== To do ==
Provide only the number of lines in the listing that contain the string "figure".

== Supplied records ==
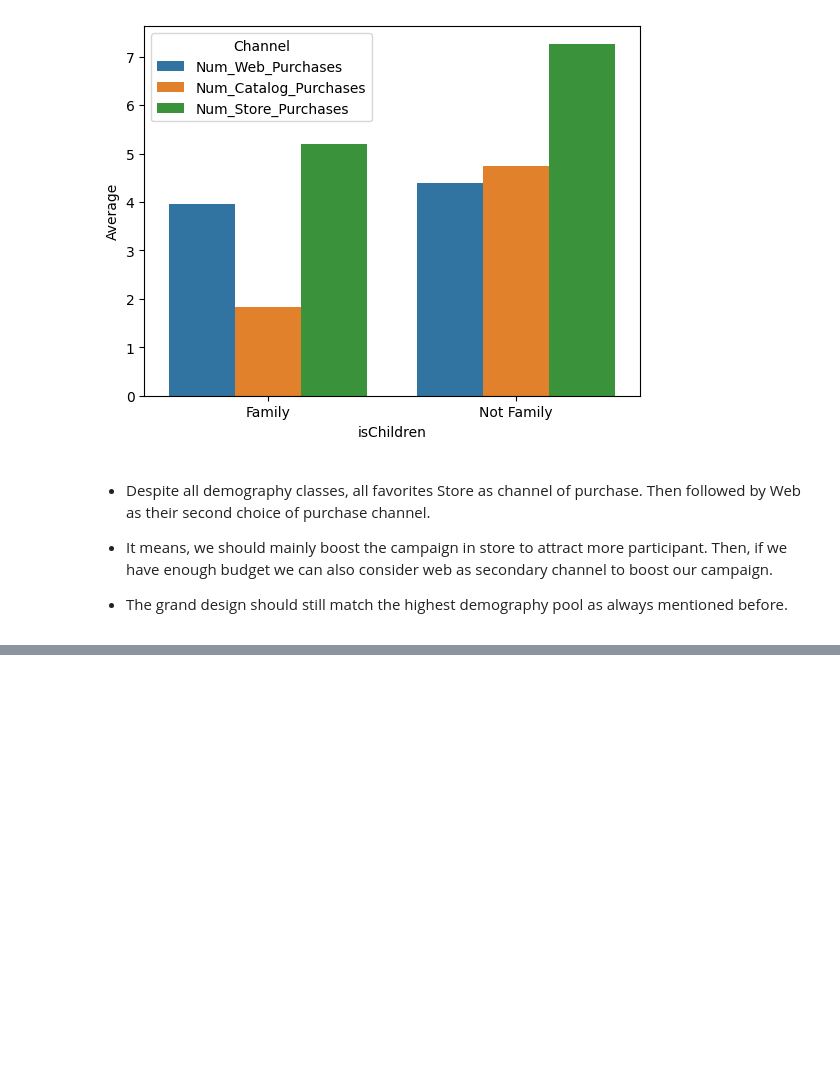
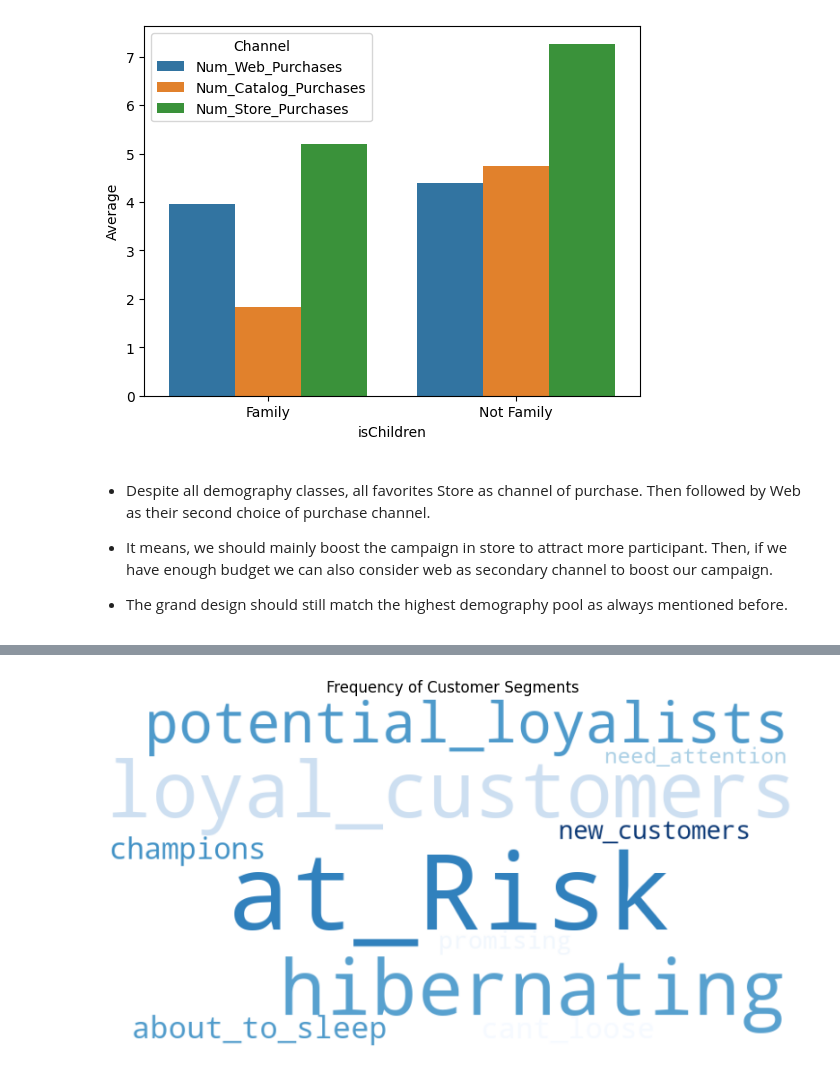
Before and after one commit to lvbaotram/Campaign-Analysis, a Jupyter notebook: EDA.ipynb, the cells around one changed output, grey strips where cells are left out. Saved outputs shown, nothing was run; the diff lists cells and outputs as text; code cells hidden in the pictures; blank space fills up the shorter version.

```diff
--- a/EDA.ipynb
+++ b/EDA.ipynb
@@ -1381,0 +1425,2 @@ Then, if we have enough budget we can also consider web as secondary channel to
+# %%
+rfm_df = rfm.copy()
@@ -1381,0 +1441,18 @@ Then, if we have enough budget we can also consider web as secondary channel to
+# %%
+# Clusters by RFM Score
+seg_map = {
+    r'[1-2][1-2]': 'hibernating',
+    r'[1-2][3-4]': 'at_Risk',
+    r'[1-2]5': 'cant_loose',
+    r'3[1-2]': 'about_to_sleep',
+    r'33': 'need_attention',
+    r'[3-4][4-5]': 'loyal_customers',
+    r'41': 'promising',
+    r'51': 'new_customers',
+    r'[4-5][2-3]': 'potential_loyalists',
+    r'5[4-5]': 'champions'
+}
+# %%
+# Performing calculations
+rfm_df.loc[:,'segment'] = rfm_df['RFM_SCORE'].replace(seg_map, regex=True)
+rfm_df[['segment', 'Recency', 'Frequency', 'Monetary']].groupby('segment').agg(['mean', 'count'])
@@ -1381,0 +1489,23 @@ Then, if we have enough budget we can also consider web as secondary channel to
+# %%
+# Count occurrences of each segment
+segment_counts = rfm_df['segment'].value_counts()
+
+# Convert counts to a dictionary for the word cloud
+segment_dict = segment_counts.to_dict()
+
+# Create a word cloud using segment frequencies
+wordcloud = WordCloud(
+    width=800, height=400,
+    background_color='white',
+    colormap='Blues',  # Change the colormap as needed
+    max_words=100
+).generate_from_frequencies(segment_dict)
+
+# Plotting the word cloud
+plt.figure(figsize=(10, 6))
+plt.imshow(wordcloud, interpolation='bilinear')
+plt.axis('off')
+plt.title('Frequency of Customer Segments')
+plt.show()
+# %% [output]
+[figure, added]
```
Also changed, not shown: parts of 15 cells of this notebook, 13 other files.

== Exercise answer ==
2